This is my 2/2 blog posts about Photomedia artists.  In this one I've chosen to look at Alexia Sinclair who produces vivid, gorgeous pieces with a fantasy feel.

In her collection ‘The Regal Twelve’ she combines photographic elements and illustrations to portray 12 female European monarchs.

Sinclair starts with a photo of a posed monarch.  The image below shows Elizabeth the 1st in a heavily stylised version of her famous collared gown.  The accoutrements of power are clasped in her hands.  Her hair is an extraordinary feature that works as a crown.  Framing her hair in the background there’s a halo which gives her a holy look.  She’s sat on a chess board as a pawn, other pieces surrounding her.

The awesome things about Sinclair is her willingness to share her process - and it's amazing how much work she puts into a single photograph.  This is evidenced by her video showing the process for Into the Gloaming:

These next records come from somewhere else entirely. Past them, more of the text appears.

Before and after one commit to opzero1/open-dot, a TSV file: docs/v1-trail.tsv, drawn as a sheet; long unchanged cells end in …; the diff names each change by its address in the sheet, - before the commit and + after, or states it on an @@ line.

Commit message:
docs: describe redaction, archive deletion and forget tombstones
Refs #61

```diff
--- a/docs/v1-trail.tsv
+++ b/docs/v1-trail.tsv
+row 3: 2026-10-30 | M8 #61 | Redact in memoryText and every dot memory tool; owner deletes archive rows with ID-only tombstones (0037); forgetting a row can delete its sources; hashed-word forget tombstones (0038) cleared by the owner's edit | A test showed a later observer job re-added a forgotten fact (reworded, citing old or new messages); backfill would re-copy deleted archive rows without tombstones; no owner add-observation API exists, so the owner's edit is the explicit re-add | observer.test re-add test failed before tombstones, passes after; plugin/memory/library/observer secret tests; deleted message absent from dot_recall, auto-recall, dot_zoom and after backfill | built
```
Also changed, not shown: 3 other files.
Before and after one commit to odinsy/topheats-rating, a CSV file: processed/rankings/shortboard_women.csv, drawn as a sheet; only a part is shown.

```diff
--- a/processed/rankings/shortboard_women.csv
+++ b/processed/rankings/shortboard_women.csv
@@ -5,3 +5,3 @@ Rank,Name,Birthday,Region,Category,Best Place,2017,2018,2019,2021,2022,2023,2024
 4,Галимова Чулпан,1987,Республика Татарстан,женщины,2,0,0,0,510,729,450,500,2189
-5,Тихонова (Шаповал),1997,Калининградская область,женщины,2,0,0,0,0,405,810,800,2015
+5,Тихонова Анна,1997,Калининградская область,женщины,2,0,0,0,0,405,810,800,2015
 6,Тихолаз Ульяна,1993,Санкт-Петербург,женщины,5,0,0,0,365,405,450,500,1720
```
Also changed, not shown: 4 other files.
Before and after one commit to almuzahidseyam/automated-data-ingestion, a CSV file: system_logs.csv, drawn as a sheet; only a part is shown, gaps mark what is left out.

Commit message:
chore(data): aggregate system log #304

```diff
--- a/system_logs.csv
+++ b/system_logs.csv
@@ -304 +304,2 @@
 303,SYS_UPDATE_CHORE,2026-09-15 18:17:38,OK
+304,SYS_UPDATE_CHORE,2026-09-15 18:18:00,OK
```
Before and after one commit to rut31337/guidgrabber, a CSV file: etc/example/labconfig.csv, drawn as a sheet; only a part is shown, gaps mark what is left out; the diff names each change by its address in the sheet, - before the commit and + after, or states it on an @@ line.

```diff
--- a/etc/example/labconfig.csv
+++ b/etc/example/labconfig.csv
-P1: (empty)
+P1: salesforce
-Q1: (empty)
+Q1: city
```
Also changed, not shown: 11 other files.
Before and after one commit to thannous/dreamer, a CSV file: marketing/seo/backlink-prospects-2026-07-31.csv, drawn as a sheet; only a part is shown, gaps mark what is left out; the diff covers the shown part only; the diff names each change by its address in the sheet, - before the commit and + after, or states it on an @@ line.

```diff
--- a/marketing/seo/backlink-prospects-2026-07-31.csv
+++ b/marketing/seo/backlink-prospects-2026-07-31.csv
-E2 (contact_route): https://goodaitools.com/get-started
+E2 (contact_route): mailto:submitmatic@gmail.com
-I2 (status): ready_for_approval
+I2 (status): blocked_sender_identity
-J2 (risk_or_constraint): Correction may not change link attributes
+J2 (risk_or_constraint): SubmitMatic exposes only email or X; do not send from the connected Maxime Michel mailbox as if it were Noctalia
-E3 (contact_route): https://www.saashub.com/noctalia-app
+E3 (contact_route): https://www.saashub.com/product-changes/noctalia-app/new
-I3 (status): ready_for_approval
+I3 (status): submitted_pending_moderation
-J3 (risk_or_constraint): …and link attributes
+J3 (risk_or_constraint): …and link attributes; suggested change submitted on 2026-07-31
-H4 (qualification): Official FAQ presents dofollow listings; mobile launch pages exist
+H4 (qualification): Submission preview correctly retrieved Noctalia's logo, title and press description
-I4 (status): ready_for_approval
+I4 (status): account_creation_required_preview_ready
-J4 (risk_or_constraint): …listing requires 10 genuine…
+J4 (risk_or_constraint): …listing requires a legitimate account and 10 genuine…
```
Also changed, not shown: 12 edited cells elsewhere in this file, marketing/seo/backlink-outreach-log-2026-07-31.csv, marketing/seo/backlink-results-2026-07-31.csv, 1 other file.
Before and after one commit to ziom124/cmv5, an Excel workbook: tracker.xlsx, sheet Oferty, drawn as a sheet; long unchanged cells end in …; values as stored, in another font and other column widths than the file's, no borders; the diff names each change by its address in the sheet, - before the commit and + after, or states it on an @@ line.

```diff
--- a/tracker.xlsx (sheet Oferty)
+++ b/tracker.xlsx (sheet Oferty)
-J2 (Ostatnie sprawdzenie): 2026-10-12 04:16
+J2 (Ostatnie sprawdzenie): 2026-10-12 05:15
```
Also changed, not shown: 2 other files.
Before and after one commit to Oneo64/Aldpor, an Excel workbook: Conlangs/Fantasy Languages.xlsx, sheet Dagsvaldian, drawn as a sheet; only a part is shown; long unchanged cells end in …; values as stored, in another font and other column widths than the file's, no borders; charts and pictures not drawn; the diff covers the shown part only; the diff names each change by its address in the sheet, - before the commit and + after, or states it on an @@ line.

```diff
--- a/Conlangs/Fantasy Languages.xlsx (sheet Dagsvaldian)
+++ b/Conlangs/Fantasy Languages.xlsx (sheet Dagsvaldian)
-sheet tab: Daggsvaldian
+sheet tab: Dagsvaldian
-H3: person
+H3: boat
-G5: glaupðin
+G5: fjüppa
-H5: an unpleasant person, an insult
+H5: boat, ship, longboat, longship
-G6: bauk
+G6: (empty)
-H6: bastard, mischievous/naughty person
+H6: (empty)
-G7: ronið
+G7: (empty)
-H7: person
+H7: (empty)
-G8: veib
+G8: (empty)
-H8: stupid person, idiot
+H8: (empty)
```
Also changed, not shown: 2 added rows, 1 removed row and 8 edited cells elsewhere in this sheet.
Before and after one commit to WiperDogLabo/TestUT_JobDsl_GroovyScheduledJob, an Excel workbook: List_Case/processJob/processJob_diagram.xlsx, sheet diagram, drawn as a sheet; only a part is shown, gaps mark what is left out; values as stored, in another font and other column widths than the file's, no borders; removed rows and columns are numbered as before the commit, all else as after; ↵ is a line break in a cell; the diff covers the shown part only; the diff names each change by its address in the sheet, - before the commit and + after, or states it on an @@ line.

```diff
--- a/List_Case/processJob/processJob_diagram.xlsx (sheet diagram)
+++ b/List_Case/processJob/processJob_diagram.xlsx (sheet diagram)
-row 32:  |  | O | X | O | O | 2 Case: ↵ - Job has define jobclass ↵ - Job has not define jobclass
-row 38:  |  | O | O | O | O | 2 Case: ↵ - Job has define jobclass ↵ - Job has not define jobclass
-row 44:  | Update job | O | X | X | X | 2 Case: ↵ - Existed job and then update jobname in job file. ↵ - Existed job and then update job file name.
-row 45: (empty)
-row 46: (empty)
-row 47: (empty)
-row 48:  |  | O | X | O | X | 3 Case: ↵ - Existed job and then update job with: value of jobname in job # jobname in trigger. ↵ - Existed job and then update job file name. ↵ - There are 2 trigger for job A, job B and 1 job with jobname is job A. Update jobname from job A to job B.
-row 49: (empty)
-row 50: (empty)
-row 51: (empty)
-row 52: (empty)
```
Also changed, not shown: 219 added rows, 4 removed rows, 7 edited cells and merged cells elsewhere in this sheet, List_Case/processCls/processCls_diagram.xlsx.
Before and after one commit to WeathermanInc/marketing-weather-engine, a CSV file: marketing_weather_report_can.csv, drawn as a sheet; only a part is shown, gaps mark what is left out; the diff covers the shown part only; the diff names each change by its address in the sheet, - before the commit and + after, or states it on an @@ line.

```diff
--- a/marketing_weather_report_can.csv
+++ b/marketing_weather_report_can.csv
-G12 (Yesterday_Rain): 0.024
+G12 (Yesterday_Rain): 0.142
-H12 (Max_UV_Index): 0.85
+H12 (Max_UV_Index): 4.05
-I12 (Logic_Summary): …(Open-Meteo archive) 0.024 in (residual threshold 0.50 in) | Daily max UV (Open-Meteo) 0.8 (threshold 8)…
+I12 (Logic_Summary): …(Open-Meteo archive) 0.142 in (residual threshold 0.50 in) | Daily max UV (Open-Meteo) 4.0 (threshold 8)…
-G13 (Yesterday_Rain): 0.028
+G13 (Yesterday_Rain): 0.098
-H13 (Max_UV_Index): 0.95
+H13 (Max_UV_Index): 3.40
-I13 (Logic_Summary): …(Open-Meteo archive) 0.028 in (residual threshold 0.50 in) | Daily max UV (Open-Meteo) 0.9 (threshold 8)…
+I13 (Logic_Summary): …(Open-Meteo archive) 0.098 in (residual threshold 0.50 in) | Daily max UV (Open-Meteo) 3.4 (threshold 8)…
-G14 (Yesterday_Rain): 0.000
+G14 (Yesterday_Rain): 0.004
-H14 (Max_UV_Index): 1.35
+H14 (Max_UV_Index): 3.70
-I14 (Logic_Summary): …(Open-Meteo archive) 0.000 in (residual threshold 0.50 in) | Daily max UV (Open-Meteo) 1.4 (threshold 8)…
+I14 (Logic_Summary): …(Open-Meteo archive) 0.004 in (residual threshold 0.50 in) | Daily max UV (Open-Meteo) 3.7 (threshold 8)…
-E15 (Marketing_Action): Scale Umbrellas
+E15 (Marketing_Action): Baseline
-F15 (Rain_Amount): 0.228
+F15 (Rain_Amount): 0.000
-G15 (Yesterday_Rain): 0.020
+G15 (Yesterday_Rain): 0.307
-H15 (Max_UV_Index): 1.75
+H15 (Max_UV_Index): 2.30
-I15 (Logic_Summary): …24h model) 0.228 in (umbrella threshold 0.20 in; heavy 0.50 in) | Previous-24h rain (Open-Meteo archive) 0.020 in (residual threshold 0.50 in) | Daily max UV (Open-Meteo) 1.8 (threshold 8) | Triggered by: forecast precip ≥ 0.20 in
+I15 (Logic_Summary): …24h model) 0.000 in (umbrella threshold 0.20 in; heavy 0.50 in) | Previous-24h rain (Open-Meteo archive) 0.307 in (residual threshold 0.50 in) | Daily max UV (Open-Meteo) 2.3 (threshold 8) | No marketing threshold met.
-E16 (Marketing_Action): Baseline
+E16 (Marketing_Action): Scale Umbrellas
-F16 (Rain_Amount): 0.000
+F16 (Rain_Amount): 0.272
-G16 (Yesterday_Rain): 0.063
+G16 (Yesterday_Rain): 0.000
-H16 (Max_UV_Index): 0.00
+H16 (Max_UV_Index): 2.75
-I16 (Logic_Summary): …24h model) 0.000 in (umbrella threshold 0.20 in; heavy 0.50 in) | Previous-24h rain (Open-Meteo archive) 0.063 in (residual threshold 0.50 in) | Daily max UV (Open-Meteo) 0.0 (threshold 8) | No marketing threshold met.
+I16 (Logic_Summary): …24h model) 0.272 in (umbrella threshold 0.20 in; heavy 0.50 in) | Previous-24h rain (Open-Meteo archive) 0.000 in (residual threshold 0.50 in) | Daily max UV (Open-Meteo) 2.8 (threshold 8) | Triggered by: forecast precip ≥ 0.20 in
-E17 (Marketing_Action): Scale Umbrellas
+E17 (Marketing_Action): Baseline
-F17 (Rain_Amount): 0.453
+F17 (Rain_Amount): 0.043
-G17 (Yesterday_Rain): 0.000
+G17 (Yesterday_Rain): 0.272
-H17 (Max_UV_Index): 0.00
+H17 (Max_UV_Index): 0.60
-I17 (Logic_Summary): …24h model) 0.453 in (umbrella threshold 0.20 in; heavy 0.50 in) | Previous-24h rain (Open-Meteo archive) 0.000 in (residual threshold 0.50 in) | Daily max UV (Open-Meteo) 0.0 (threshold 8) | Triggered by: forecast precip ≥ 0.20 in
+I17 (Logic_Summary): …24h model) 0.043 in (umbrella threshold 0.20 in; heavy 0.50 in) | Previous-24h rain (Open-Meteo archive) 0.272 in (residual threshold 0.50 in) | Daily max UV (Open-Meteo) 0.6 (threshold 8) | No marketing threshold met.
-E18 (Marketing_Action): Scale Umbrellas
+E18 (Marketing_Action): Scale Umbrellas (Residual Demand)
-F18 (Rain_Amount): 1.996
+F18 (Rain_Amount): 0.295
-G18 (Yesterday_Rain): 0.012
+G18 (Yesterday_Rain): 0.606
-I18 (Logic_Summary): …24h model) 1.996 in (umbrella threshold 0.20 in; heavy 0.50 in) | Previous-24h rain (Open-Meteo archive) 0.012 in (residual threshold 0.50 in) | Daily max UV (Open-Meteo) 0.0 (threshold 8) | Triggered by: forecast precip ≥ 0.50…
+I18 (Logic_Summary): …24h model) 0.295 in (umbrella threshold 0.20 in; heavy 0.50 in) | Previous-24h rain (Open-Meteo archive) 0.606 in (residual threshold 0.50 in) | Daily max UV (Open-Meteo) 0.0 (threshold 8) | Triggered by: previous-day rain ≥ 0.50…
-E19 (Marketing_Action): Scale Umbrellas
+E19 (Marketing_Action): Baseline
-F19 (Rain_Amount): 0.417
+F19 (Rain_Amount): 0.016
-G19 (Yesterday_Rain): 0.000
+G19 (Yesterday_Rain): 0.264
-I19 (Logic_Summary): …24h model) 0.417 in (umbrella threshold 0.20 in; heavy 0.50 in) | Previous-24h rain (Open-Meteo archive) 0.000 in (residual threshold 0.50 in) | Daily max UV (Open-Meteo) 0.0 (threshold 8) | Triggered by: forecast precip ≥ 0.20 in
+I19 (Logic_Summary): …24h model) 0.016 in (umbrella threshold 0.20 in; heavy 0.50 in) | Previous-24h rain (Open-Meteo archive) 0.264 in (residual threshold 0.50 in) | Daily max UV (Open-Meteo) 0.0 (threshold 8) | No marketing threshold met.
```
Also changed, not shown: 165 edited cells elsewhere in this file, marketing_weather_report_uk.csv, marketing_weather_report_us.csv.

 More of Sinclair's work is viewable on her website:

Photomedia: Michael Cook

As part of my design course I was tasked at looking at two Photomedia artists and deconstructing how they produced their images.  For my first artist, I'm looking at Michael Cook.
Cook is a Brisbane based artist.  One of his series is called Invasion and is about alien creatures invading London.  The images are a flip of Australian Colonial History - in these images the aggressors are iconic Australian creatures, and the victims in these images are white Londoners.  As Australia was invaded, Australia is invading back!

Cook starts with a base picture of an iconic London streetscape.  The ‘invaders’ are cut into the scene.  The image below looks like bald cockatoos (a nod to Australian wildlife) menacing people running screaming to avoid them.  There are people emerging from the tube station exit encountering the fierce birds.  The image is washed out - almost like it was an old photo - taken at a time where the colouring of photos wasn’t at the level it is today.  The people in the scene are dressed in outfits from the 40s, 50s and 60s.  Perhaps a nod to the period of white immigration into Australia.

The other images from the series feature different Australian animals, menacing the people of London, and all feature people in older-style clothing in a similarly washed out looking photo.

Australia is invading!

Cook’s photos are available on his website: 

They were exhibited at the ‘This Is No Fantasy’ gallery:

Thursday, 16 August 2018

Photomedia with a surreal twist

I've been exploring Photomedia recently and have come across some stunning examples of image manipulation and composition.

Someone that really stands out is Erik Johansson - he creates surreal images that play with your perceptions and launch you into a fantasy world.

Uli Staiger talks about his workflow in a promotional video for Adobe Photoshop, showing the way he pulls together images to create something new and interesting.

As part of my design course I'll be delving into creating my own Photomedia in the very near future.  The artists above provide good inspiration and indeed aspirations.